Your instructions: Within the records that follow, count the lines containing the string "Bedrock". Reply only with the count.

Provided records:
[Start of Attachment]
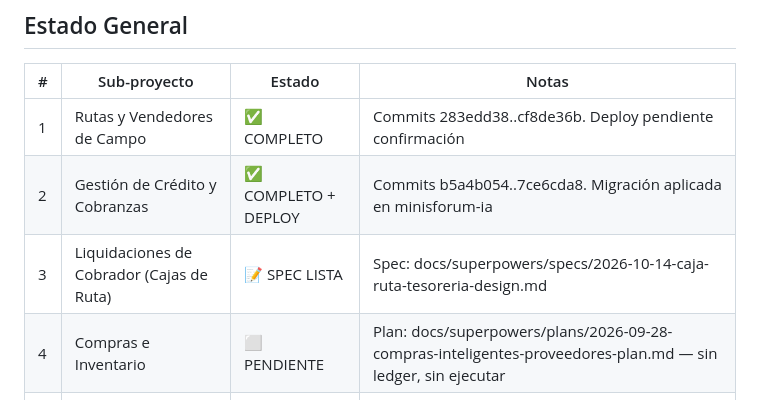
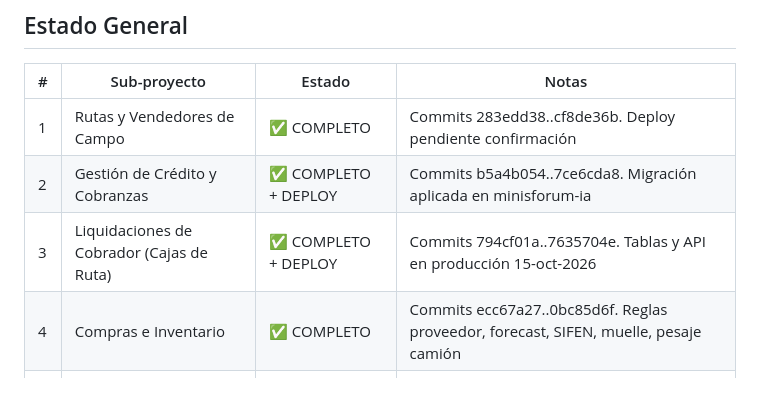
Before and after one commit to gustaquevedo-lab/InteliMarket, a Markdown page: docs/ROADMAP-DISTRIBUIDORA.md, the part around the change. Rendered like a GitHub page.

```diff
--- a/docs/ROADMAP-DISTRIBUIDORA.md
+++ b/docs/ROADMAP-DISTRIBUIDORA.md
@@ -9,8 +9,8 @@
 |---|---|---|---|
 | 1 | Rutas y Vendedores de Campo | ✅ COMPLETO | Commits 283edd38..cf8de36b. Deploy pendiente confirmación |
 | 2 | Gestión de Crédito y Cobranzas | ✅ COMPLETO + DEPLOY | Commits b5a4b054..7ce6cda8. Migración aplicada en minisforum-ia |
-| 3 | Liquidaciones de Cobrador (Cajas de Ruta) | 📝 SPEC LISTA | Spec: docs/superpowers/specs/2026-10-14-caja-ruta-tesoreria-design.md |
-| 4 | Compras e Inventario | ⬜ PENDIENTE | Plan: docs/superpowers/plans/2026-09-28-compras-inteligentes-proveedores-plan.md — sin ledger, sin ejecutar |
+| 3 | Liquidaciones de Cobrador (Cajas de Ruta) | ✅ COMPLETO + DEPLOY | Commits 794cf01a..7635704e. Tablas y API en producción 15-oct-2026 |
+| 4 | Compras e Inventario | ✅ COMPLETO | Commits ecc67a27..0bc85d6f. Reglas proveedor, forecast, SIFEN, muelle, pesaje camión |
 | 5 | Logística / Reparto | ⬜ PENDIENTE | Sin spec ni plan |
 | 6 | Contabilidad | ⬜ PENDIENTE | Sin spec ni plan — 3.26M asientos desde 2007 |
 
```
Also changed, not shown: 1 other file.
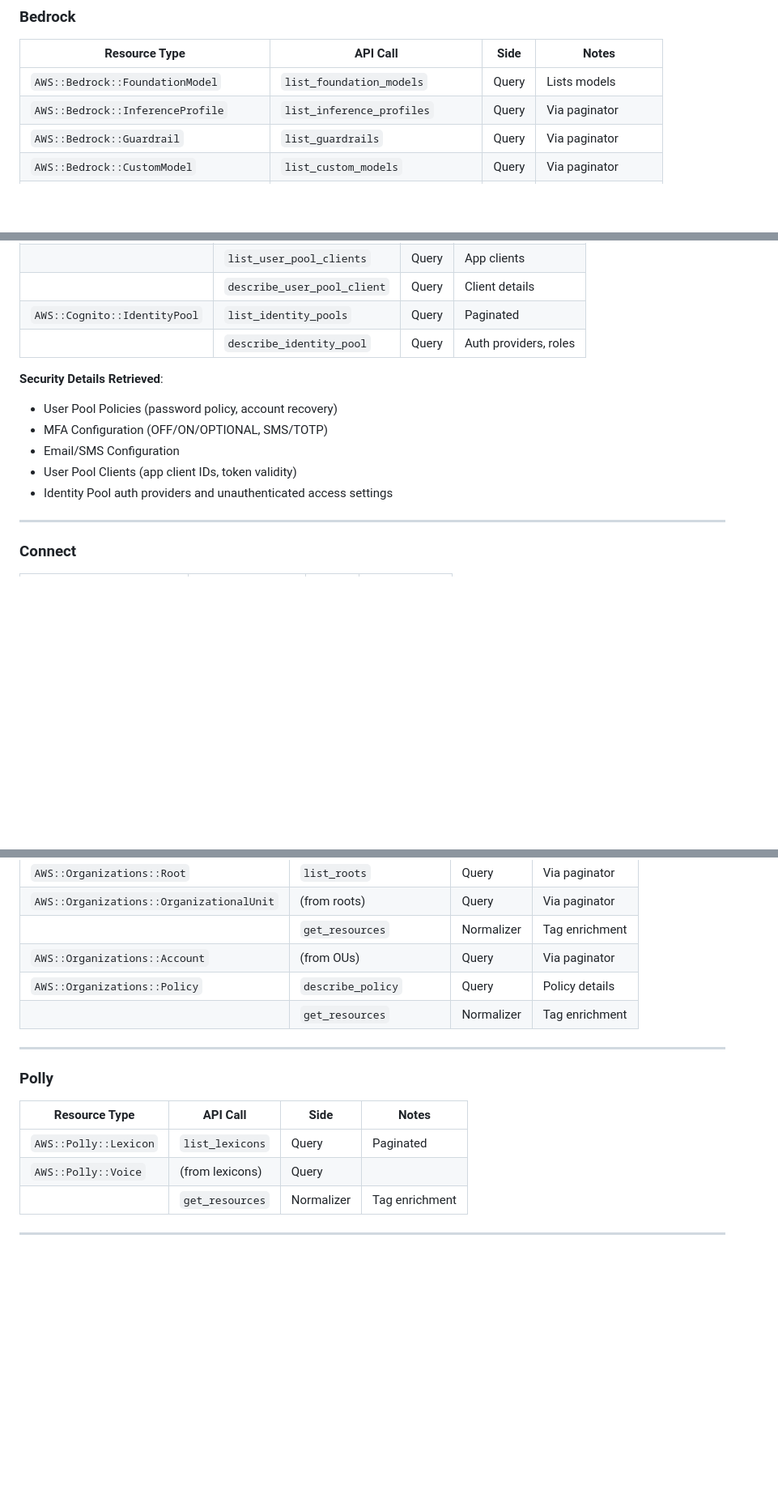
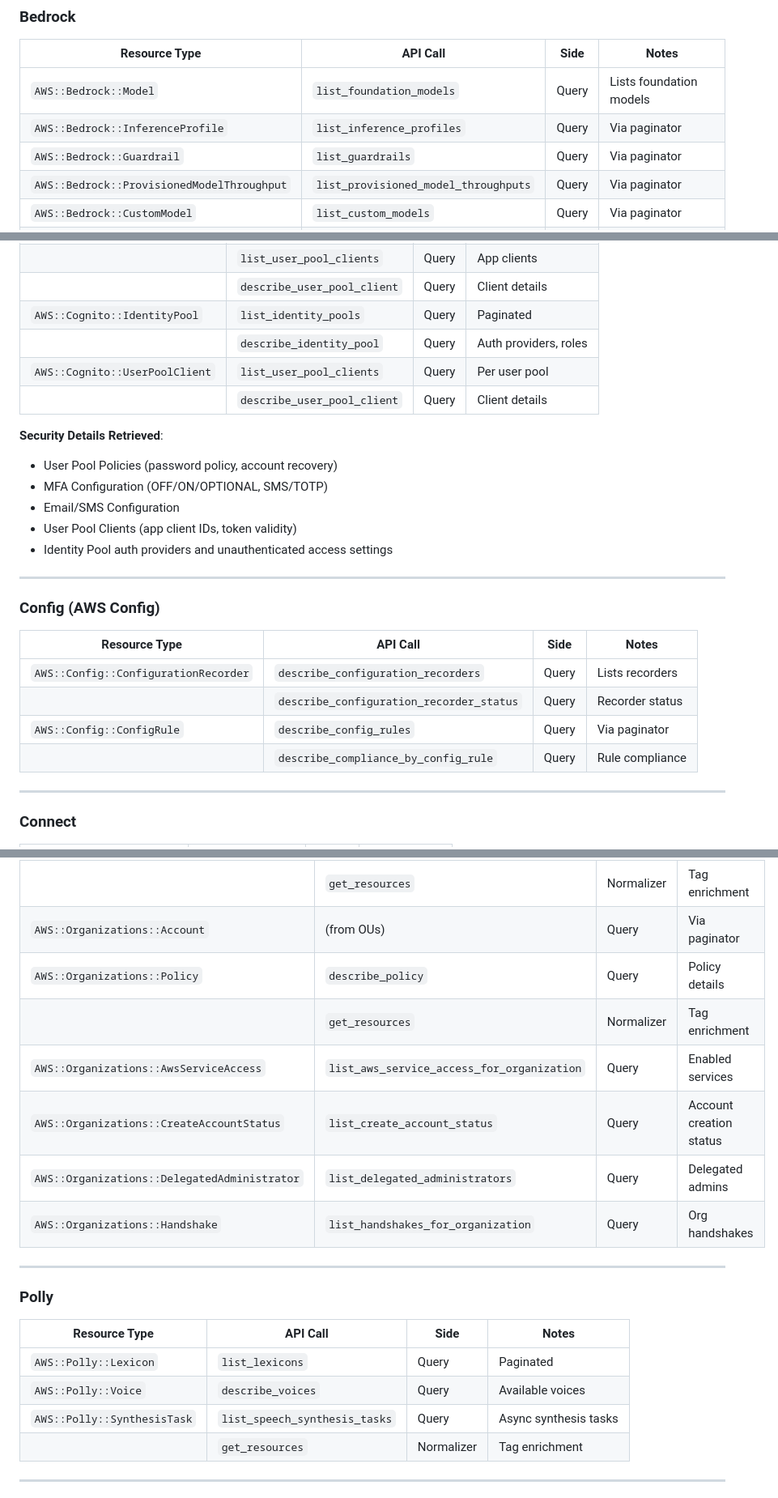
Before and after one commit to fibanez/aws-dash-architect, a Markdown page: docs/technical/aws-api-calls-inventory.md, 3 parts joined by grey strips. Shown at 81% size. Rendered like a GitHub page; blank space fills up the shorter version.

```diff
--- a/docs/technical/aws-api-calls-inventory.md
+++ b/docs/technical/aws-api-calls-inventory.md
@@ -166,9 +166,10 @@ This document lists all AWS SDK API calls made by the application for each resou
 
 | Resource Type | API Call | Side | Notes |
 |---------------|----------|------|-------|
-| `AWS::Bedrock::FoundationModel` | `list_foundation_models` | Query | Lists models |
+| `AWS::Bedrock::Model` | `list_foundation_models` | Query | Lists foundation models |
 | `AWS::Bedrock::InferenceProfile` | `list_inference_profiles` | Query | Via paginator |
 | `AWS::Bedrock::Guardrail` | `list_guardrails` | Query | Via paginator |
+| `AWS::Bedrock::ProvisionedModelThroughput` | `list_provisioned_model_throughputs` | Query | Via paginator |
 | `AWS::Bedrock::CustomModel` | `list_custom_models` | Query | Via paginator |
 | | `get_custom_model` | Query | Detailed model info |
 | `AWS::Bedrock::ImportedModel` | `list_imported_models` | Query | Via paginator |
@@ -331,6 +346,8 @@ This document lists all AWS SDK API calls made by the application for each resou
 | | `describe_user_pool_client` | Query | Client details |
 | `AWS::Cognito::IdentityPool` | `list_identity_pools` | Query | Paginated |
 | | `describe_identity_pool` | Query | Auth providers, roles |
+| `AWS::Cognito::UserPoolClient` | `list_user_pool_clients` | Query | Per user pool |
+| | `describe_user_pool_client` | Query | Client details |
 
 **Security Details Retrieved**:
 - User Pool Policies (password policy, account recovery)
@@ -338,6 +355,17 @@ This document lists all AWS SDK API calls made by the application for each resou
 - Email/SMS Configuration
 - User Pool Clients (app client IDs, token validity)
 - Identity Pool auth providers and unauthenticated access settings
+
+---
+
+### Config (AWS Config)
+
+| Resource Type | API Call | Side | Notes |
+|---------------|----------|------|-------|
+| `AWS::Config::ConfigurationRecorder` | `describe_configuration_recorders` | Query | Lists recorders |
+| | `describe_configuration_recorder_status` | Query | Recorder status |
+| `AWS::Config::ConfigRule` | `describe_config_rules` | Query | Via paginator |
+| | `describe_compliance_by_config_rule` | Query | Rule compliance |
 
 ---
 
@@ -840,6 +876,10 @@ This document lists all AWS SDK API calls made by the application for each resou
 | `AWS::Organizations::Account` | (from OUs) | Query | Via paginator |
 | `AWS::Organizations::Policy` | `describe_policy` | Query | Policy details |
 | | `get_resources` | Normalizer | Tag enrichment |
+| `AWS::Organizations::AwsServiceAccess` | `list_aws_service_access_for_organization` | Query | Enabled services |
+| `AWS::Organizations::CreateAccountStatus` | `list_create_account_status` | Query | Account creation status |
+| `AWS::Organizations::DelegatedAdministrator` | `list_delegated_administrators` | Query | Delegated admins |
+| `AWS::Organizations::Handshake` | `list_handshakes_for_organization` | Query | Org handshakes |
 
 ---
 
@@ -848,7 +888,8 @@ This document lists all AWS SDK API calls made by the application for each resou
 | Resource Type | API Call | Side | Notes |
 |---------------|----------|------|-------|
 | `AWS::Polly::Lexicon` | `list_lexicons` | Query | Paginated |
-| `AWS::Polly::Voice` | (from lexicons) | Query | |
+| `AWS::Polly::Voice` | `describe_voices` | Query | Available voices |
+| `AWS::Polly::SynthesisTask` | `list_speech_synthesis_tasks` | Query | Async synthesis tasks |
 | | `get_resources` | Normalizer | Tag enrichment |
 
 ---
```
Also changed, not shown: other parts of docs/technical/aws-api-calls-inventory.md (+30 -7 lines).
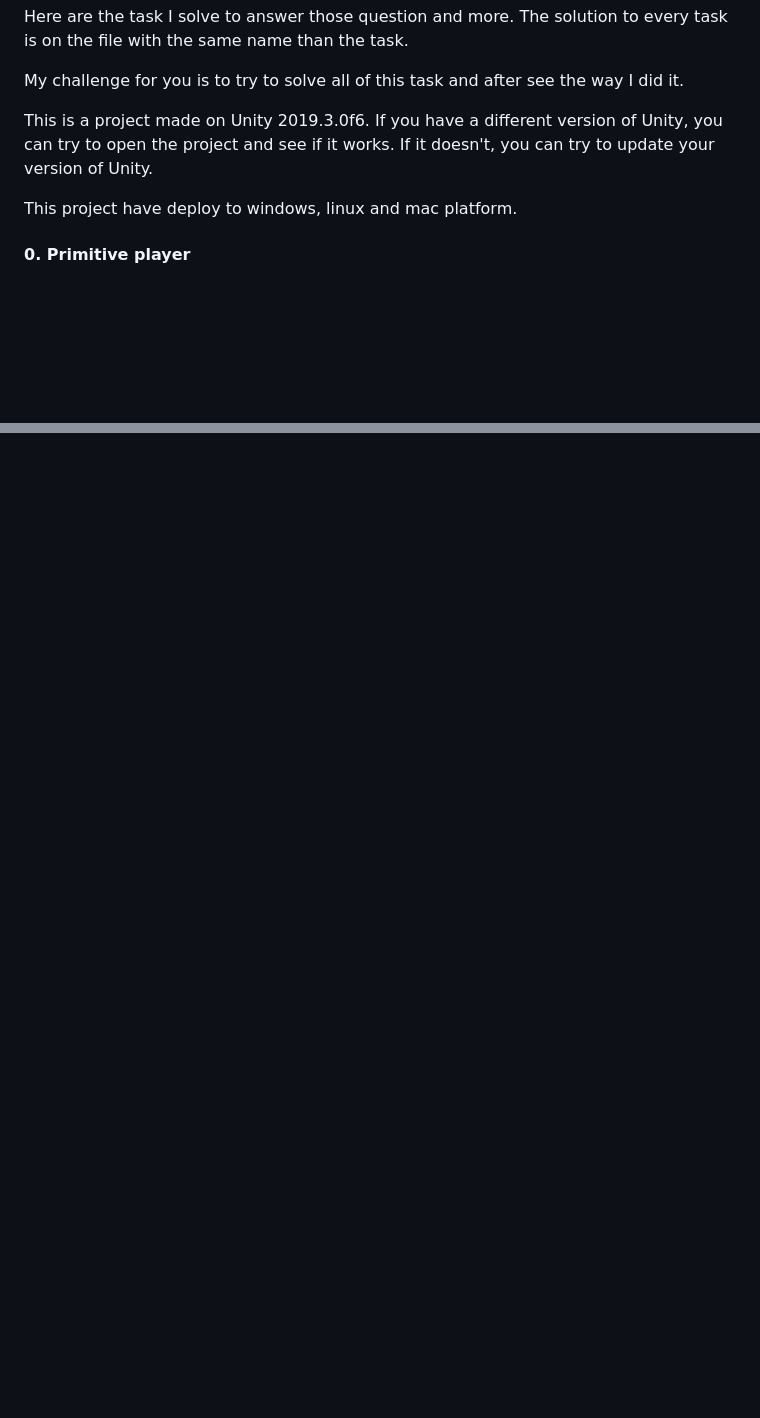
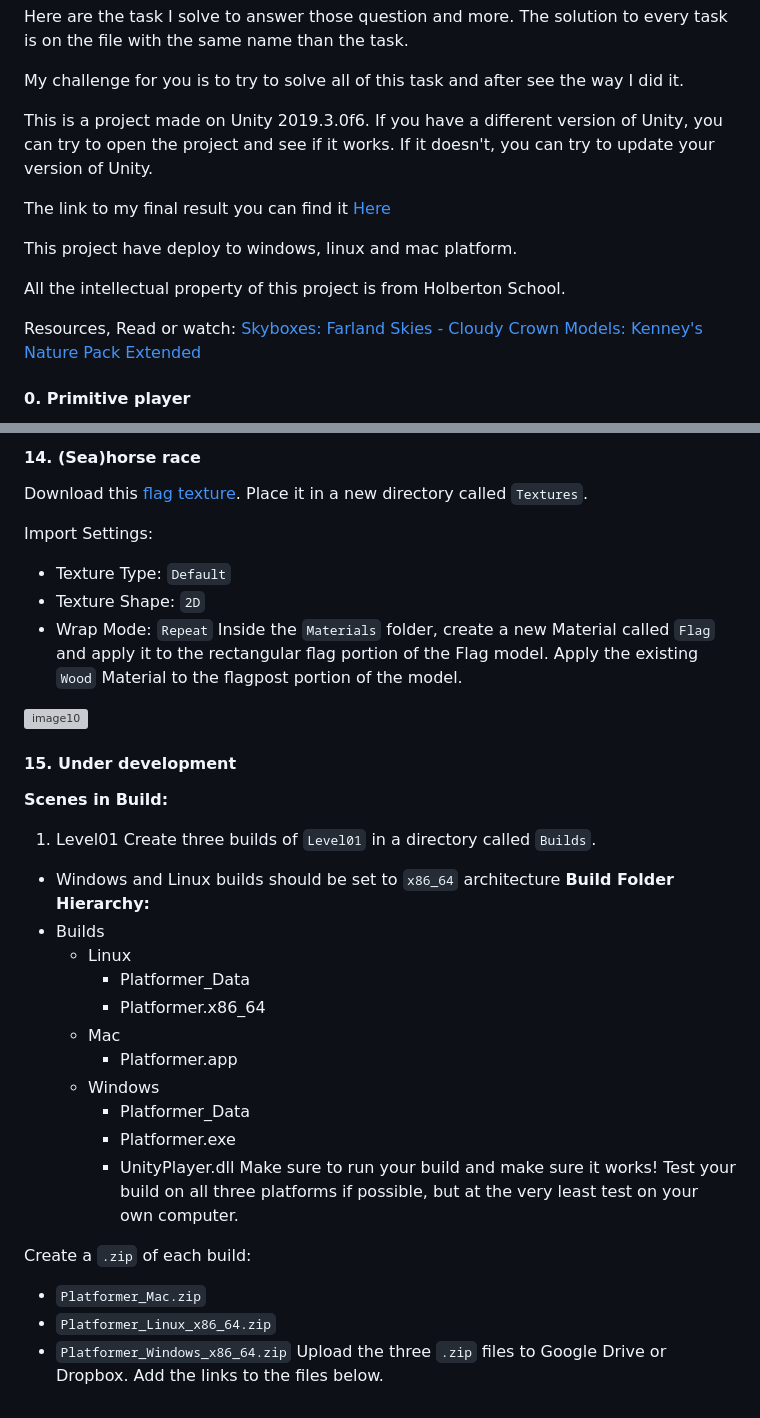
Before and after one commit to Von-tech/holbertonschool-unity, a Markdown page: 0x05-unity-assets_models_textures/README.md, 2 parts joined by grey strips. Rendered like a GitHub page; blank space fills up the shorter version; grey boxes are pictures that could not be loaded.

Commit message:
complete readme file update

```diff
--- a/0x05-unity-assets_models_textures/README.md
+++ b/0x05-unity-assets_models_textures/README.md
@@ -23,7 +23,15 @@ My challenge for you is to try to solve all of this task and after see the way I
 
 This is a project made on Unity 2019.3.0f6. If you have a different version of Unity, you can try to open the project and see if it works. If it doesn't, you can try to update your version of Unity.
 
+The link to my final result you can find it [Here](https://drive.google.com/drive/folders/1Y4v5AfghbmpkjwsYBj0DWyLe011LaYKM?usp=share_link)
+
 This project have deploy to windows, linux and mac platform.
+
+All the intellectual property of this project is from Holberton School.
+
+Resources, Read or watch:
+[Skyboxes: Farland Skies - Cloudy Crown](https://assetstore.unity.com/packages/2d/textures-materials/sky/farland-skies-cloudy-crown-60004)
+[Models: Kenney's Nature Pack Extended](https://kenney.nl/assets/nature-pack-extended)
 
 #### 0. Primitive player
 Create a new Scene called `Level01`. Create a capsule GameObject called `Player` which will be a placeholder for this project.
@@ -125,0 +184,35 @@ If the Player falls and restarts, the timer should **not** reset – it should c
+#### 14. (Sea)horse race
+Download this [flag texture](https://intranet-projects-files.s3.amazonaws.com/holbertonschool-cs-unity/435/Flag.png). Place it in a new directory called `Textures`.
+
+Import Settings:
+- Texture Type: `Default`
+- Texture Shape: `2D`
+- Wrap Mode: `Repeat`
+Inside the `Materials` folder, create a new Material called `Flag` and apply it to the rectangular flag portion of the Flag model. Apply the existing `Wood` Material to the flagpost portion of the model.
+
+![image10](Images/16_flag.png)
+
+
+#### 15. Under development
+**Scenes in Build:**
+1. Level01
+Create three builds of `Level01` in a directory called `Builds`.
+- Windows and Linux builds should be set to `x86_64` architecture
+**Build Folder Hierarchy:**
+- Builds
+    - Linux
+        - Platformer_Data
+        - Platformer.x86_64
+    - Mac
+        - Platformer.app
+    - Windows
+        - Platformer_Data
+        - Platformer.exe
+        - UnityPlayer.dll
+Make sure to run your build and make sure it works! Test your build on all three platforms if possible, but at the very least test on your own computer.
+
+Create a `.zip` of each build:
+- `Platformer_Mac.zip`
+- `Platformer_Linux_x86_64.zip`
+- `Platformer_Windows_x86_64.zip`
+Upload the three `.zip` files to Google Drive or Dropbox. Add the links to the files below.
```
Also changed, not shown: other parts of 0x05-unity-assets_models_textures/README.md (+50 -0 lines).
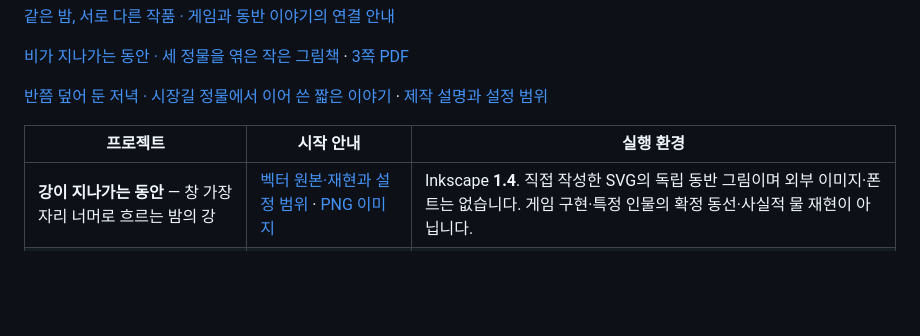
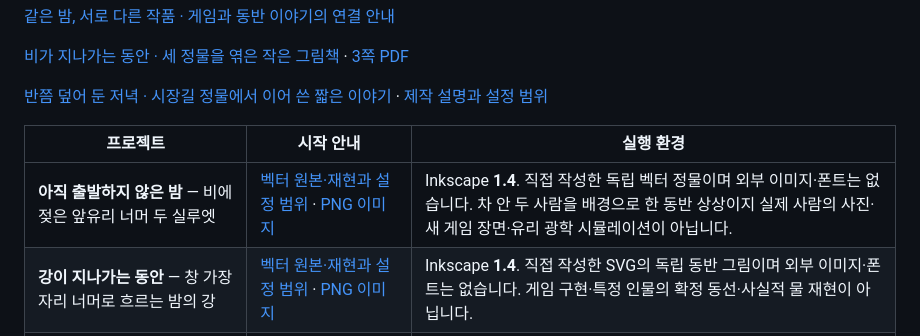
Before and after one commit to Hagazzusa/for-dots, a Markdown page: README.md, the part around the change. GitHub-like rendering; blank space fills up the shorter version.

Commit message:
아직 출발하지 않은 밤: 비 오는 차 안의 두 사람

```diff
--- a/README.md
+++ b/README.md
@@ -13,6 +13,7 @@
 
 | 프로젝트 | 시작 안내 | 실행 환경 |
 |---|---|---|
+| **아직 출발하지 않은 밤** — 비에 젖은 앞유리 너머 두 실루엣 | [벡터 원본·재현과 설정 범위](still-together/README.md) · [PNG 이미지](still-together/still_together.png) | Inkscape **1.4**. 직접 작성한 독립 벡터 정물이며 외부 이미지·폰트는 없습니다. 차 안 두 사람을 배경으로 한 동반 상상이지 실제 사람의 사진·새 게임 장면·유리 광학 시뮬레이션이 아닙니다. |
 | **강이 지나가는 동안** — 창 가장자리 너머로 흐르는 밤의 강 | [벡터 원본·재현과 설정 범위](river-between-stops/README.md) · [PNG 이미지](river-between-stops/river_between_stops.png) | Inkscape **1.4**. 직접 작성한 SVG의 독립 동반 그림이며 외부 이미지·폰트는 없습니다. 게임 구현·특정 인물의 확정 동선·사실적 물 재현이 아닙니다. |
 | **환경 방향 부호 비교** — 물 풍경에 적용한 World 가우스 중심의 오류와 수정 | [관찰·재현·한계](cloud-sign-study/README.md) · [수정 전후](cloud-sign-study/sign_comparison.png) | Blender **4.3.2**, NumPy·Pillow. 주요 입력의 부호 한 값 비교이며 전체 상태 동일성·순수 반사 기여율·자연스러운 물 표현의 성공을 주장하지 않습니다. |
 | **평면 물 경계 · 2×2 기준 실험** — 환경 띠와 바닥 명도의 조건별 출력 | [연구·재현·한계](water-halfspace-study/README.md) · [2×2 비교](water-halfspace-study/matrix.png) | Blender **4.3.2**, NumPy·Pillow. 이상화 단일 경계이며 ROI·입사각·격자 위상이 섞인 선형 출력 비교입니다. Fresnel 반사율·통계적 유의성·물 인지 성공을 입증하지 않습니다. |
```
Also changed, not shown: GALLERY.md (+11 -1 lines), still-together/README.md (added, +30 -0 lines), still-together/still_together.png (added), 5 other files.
[End of Attachment]
Exercise solution: 7